On the homepage of igniterealtime.org it says " Users can use their own XMPP client or the provided web client to initiate a chat request.". I would very much like to use a XMPP client instead of the webchat client.
How is this done ? For example, If I take an off-the-shelf xmpp client, the first thing it wants to do is authenticate to the server. Well, we know that fastpath is anonymous login, so how do you work around that? and then when you go to communicate with the fastpath, exactly how is that done? I dont mind taking an open source xmpp client and stripping it down to work for my needs, but it would be nice if i could make it work easily with an off-the-shelf xmpp to prove the concept and then from there i can strip out all of the extra functionality.

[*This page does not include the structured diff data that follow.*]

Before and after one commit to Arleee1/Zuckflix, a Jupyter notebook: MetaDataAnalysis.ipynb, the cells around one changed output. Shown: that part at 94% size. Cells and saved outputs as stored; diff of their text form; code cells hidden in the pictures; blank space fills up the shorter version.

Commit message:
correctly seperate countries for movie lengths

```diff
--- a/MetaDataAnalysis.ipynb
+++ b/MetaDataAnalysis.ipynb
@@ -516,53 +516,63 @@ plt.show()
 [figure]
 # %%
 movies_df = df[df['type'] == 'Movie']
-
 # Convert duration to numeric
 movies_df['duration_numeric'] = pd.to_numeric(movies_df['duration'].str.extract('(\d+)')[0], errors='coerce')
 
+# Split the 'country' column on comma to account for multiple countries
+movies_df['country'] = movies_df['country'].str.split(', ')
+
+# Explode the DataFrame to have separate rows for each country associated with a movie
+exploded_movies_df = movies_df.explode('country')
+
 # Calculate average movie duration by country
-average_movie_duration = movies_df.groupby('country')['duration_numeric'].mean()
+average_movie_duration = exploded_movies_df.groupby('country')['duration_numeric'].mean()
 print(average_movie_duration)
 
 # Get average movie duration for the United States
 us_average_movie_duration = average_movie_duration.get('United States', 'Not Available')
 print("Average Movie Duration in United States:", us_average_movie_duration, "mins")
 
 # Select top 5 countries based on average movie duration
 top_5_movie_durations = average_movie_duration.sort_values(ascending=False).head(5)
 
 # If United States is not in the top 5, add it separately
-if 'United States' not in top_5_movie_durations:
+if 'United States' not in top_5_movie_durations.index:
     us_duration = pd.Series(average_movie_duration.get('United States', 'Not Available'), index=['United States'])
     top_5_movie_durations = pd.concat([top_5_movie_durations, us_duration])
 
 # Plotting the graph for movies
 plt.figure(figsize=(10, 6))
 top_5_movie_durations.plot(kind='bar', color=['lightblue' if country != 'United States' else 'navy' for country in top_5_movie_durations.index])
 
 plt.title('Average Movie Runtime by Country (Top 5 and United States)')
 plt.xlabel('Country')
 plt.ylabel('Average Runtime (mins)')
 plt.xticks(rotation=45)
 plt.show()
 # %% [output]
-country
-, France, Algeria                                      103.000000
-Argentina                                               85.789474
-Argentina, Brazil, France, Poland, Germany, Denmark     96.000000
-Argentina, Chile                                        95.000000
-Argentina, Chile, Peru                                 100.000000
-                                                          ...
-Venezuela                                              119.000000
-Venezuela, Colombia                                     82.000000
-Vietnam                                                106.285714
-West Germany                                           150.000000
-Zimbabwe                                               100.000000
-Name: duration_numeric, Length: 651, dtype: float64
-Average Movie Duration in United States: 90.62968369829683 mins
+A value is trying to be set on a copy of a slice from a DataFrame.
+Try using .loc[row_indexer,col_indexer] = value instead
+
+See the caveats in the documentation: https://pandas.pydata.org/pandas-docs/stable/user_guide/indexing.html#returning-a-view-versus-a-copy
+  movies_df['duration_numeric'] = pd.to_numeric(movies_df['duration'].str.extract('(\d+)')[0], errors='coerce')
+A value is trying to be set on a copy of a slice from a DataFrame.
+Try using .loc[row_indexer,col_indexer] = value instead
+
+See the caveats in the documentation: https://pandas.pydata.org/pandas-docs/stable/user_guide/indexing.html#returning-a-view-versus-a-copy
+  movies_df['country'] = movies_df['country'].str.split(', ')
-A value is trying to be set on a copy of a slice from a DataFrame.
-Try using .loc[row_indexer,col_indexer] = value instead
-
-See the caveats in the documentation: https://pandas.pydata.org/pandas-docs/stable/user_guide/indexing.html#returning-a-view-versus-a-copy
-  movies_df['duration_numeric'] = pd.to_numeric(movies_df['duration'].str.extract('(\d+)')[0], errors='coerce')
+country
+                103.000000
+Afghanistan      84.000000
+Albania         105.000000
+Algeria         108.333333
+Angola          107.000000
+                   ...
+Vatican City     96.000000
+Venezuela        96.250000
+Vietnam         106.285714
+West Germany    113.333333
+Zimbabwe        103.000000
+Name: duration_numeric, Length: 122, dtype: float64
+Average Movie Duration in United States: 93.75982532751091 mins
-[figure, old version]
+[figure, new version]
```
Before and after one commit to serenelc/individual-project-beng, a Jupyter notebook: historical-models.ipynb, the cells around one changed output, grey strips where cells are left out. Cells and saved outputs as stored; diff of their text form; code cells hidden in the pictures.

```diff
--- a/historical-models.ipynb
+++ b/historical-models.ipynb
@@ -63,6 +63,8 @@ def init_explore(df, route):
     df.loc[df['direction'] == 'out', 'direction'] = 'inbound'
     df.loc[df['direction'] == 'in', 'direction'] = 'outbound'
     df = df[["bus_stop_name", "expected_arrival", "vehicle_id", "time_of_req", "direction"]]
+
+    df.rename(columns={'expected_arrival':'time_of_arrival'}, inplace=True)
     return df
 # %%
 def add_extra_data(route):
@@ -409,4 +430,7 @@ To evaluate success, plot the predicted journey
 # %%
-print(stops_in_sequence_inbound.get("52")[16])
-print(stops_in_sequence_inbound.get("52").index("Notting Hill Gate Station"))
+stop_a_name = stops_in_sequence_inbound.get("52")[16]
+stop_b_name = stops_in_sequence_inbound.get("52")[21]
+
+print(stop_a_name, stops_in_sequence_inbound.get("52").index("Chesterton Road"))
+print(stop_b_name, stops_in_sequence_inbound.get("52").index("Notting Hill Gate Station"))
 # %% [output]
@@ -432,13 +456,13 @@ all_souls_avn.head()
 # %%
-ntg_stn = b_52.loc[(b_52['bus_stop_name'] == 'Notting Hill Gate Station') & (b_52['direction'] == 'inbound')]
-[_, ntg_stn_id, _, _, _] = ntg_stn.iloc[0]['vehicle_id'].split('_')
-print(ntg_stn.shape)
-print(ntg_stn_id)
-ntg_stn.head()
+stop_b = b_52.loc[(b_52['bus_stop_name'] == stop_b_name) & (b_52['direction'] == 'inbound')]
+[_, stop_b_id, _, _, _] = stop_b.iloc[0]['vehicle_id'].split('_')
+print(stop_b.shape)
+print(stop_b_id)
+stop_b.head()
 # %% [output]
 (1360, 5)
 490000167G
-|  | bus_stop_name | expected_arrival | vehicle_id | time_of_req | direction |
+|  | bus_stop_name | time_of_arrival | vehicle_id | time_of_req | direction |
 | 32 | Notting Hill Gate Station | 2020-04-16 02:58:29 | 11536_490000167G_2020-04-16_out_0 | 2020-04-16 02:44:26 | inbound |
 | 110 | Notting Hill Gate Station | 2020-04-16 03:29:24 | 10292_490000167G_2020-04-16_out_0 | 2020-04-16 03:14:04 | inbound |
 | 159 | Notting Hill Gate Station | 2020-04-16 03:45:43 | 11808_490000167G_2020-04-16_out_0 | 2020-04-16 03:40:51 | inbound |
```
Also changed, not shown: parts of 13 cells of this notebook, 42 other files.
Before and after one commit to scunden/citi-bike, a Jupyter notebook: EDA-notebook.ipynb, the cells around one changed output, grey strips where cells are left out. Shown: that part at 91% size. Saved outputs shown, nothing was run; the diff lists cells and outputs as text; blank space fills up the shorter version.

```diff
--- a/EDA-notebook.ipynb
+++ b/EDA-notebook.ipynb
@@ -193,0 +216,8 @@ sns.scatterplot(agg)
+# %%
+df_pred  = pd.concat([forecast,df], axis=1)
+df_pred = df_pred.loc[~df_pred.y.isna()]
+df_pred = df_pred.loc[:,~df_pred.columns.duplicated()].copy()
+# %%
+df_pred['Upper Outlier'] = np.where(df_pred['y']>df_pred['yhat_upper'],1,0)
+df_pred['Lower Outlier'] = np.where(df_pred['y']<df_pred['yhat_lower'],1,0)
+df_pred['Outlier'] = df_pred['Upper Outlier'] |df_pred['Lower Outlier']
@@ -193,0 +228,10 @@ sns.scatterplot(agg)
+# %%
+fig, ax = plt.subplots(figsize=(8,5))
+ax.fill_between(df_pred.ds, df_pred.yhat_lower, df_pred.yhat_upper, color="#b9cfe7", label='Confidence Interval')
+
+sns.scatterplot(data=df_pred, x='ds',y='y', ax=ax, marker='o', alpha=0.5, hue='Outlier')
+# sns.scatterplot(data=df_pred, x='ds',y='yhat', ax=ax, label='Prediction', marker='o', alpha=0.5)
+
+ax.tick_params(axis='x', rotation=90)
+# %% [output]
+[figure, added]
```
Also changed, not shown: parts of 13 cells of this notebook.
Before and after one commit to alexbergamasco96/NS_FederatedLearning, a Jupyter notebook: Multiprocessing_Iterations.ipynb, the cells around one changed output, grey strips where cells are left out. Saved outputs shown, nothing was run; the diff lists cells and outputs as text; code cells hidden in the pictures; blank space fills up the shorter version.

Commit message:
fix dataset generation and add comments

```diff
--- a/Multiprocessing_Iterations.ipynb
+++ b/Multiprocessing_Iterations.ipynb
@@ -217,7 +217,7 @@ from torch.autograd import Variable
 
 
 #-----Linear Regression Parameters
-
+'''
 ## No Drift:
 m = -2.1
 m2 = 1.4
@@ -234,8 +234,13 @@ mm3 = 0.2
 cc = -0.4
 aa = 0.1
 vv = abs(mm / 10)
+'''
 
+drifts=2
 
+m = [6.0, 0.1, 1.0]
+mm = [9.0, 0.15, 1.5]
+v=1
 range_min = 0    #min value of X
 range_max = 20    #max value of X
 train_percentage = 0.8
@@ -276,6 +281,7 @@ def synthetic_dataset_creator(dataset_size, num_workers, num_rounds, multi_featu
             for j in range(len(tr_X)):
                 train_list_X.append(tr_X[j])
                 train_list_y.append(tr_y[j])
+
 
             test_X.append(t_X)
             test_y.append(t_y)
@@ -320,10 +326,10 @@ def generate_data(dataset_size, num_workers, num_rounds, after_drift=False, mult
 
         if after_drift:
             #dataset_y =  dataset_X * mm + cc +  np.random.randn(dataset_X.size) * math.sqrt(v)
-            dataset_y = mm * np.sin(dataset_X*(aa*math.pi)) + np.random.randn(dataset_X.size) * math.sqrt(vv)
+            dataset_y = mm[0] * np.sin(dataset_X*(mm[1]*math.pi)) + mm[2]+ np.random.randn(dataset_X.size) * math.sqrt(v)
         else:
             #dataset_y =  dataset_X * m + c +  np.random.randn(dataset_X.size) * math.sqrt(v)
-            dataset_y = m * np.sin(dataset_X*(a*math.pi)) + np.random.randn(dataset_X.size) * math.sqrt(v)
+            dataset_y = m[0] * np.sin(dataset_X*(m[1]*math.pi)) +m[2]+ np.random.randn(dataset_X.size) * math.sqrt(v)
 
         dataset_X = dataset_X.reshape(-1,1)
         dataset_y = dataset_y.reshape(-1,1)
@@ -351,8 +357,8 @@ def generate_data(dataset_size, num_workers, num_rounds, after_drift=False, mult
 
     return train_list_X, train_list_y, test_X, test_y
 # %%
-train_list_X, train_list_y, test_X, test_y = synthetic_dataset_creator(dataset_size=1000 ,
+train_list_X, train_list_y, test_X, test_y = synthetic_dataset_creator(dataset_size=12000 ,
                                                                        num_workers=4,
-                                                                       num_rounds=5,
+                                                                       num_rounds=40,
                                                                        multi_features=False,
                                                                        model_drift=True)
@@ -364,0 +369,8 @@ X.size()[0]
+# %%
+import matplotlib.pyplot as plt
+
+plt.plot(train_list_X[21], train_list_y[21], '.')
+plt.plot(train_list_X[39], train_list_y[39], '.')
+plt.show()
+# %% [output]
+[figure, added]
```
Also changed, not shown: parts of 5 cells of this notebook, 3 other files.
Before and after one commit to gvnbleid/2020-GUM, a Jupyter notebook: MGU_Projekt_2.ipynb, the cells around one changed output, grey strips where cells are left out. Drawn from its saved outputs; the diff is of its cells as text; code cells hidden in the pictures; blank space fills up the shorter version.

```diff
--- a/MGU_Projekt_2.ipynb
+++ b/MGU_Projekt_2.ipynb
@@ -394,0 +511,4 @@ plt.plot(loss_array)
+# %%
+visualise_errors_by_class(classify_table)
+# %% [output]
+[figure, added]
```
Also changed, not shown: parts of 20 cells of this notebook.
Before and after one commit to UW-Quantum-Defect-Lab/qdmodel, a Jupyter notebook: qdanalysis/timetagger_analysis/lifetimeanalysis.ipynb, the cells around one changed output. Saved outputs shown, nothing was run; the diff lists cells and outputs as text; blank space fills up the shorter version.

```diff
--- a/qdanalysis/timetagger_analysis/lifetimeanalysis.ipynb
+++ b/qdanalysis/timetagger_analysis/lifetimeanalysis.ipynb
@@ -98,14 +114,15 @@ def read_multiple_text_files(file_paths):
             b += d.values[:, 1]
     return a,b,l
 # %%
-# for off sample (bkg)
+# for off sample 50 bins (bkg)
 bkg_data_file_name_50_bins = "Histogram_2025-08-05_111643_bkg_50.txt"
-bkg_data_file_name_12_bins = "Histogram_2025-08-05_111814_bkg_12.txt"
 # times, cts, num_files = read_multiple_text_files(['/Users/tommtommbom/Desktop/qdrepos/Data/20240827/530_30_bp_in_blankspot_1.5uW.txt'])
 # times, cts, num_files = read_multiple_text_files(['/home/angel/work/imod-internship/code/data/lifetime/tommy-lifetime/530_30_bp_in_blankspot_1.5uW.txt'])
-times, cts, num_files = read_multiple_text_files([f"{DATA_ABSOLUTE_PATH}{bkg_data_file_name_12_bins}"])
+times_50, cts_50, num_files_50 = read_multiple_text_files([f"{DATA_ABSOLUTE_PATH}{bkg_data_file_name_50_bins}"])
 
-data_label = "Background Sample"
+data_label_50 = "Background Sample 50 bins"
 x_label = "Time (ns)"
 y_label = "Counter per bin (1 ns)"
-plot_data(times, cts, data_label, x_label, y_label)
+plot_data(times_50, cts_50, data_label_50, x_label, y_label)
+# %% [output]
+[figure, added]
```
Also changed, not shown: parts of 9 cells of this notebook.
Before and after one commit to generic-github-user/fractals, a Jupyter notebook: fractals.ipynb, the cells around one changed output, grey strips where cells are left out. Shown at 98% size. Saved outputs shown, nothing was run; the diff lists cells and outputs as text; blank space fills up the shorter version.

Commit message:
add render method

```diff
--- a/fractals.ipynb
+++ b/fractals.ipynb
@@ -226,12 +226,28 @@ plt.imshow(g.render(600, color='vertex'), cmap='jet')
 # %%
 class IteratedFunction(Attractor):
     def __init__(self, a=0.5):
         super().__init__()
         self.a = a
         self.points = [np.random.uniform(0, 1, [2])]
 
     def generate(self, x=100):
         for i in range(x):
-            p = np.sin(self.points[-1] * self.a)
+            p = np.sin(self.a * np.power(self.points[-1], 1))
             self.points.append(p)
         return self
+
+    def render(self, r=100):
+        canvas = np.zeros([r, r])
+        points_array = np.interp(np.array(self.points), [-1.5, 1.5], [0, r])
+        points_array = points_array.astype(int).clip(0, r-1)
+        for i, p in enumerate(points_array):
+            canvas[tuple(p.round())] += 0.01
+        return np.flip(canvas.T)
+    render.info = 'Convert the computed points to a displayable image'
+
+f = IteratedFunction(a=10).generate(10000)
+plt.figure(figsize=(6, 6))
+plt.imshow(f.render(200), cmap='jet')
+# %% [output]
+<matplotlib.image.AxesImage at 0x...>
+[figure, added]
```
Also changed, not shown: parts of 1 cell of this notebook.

Let me describe the basic architecture of Fastpath to clarify some things. Fastpath has a server side component that is provided by the fastpath.jar plugin. The server side component is where the logic for queues and routing lives. Then we have agents that connect to the server using their XMPP account and register with their corresponding workgroup. Agents must use a client, like Spark, that follows the rules defined in XEP-0142: Workgroup Queues for registering with workgroups and responding to chat requests. The last part of the puzzle are the end users. End users may use the webchat client provided by the webchat.war application or they can use their XMPP client of choice (i.e. no need to support XEP-0142: Workgroup Queues). When using the web chat client, the server needs to have anonymous users enabled and end users do not need to provide any user credentials to make a chat/support request. On the other hand, users using an XMPP client may make a chat/support request from their client. They may be connected to the same Openfire server that provides the Fastpath service or they may even be connected to another remote server and still use the Fastpath service in your server. When using an XMPP client users will authenticate with their XMPP server the same way they always do it. In order to make a chat/support request they just need to send any message to the workgroup address (e.g. firstname.lastname@example.org). The workgroup’s bot will answer the message and guide the user. Users may even add a workgroup to their roster and see the workgroup’s presence. The workgroup will be available when agents are connected and away if all agents are away or offline if all agents are not connected.
Hope that helps.
Thank you very much for the detailed reply… very helpful.
I think I have a good grasp of how it works now. What I want to do, though, is mimic the anonymous login that you get from the webchat client. So the webchat client must be logging into our server with a username and password, right? I guess what I want to do is grab an XMPP client, log into our server, and then try to communicate with email@example.com. I guess I am confused how I will log in with XMPP when I want it to be an anonymous user. Can you shed some light on how I can accomplish that? then I think I am ready to do my development on this project.
Anonymous logins do not provide a user/password but instead follow the rules defined in XEP-0175: Best Practices for Use of SASL ANONYMOUS. XMPP clients that implement XEP-175 will let you login as an anonymous user but afaik all XMPP clients do not support that functionality. However, if you are using the Smack library then you can use anonymous logins.
Thanks again for info. I am using Smack API now. I initiate conversation with fastpath and the spark client pops up with the accept/deny prompt. I accept the conversation and it says “ffi has joined the room”. But the end user has not.
The end user on processMessage() comes back with language like:
“An invitation to start a chat with an agent has been sent” (ok, good! i then accept the invitation)
after a while, i get a “Do you want to receive another room invitation, yes or no?” if i type yes, it says “The room invitation was sent again”.
What do you think I am missing to make this work?